Tuesday, August 19, 2014

Defeating the Islamic State - Evolving the Middle East

The Islamic State continues to spread their Caliphate throughout the Levant into Mesopotamia. Along their road of plunder and devastation they've begun an ethnic and religious cleansing of Kurds, Christians, and anyone else not willing to convert. The U.S. has begun airstrikes on IS positions, and U.S. lawmakers have encouraged even more extensive military action.

Is this the right action?

The question shouldn't be "How do we destroy the Islamic State" but rather "How do we use this to make the region a better place". My fear is that the Obama Administration isn't thinking along these lines.

The hard truth is that if the United States intervenes too forcefully with the Islamic State Iran stands to benefit the most from the aftershock. The Iraqi government is already borderline proxy status to their neighbor Iran. A quick victory against the IS will help Baghdad consolidate their power base which in turn helps Iran consolidate theirs. Iranian influence would be uncontested from Tehran, to Baghdad, to Damascus. There would be no real change in the region. Just more of the same dysfunction they've seen since after WW1.
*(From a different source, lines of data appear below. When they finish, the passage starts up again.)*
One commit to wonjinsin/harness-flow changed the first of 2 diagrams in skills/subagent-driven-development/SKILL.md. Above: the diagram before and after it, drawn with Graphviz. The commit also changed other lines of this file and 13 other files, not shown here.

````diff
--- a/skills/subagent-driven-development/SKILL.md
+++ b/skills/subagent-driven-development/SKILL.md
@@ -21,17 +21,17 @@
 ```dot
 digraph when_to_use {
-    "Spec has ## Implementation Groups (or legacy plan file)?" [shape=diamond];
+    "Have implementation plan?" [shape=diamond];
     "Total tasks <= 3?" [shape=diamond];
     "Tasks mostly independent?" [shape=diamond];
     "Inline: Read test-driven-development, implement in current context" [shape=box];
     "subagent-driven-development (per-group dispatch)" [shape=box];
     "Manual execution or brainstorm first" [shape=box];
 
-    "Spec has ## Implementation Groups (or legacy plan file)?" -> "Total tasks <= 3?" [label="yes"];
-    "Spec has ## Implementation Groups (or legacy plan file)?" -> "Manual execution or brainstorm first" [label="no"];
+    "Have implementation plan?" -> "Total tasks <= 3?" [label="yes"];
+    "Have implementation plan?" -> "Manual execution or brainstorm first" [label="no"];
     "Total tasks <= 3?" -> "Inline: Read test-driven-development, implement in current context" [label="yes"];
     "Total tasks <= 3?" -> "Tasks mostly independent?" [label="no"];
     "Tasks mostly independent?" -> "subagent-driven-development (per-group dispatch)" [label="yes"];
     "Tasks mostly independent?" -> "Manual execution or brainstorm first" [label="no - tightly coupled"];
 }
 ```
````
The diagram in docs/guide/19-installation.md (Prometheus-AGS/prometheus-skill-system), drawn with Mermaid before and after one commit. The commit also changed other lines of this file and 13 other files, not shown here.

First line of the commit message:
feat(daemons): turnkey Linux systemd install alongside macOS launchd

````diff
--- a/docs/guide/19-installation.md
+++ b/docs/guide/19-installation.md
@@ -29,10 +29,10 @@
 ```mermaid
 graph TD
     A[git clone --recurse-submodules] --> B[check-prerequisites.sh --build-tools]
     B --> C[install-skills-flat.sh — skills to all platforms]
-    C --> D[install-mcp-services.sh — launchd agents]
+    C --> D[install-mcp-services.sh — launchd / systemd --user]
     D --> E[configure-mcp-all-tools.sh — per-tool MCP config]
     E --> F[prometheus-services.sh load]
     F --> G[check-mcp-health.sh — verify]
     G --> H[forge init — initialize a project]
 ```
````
What's the solution?

We're now seeing an area (Iraq and Syria) that is battling border lines that should never have been drawn. The Sykes/Picot Agreement was a solution brought forth by outsiders looking down on a foreign land. Sooner or later geography and the people that reside on that geography are going to revolt.
Over the years through shear brutality and force warlords such as Assad and ruthless dictators like Saddam have ensured these border lines have remained intact. However, the U.S. led invasion of Iraq and the Arab Spring have both served as a catalyst to enable the Levant and Mesopotamia to draw their own borders along a more natural progression.

You'll often here of Iraq as being divided between 3 areas: Sunni, Shia, Kurd

(map via stratfor.com)

The above map illustrates the Sunni, Shia, and Kurd divisions. It's easy to see this and think that Iraq's problems are a religious war with a minor Kurdish dilemma. This is far from the truth. Iraq's problems go much deeper. They involve tribal, clan, religious....a full spectrum of issues from people that have lived in the area for a thousand years.
Take for instance during the Anbar Awakening. Sunni tribes joined forces with Shia to oppose Sunni jihadists. If it were merely a religious dispute this type of union would have never happened. Even today Sunni tribes in Iraq are joining forces with Shia militias and Iraqi military to battle the Islamic State.
Yes religious differences play a role, but it's only one of their problems.

Quite bluntly, Iraq is not governed anymore from Baghdad. The Baghdad based Iraqi government is only legitimate in that it is recognized by the UN. In country, however, things are quite different. Tribal leaders in Iraq, be they Sunni or Shia, see themselves as Mesopotamian rather than Iraqi. They govern their lands independently. The Iraqi government governs Baghdad and that's about it.

The Middle East evolved.

As of the writing of this blog entry we've been arming and assisting the Kurds in Northern Iraq to fight off the Islamic State. I think this is a fantastic move and we should take it further. It is now time to push for a National Home for The Kurds. More than just an autonomous region in Northern Iraq. An independent Kurdistan where Kurds from the entire region can call home. Be they in Turkey, Iran, etc they would all be motivated to make Arbil their new capital.

Kurdistan would become the "Israel" for the Kurds. A bastion that they could feel safe in and that they would all be willing to die for to defend. Arming the Kurds would be not just a short term project to help them against the Islamic State but a long term strategy. They would be a viable check to the Iranians and radical jihadists.

The right for self-determination (supported by the UN) would be infectious in the region. The fact that tribal leaders in Iraq are willing to cross Sunni/Shia barriers for overall stability is a good sign. It's not too difficult to imagine a new nation state evolving that encompasses both the Levant and Mesopotamia. It also wouldn't be a stretch for it to be named "Greater Syria" or al Sham. Historically that would make since to the residents that live within those current borders. A federalized government that recognizes the differences (cultural, sectarian, religious, etc) in each "state" within Greater Syria.
The moderate Sunni's would eventually overwhelm the radicals. A strong Kurdish nation state in the north and a Greater Syria at peace would transform the Middle East.

Yes, IS must be put down...but the Kurds need to be the ones to do it. They need to use that as leverage to finally make independent  Kurdistan a reality. Syria and Iraq's destiny is joined. A federalized Greater Syria has the chance to erase the sins of post WW1 and evolve the Middle East.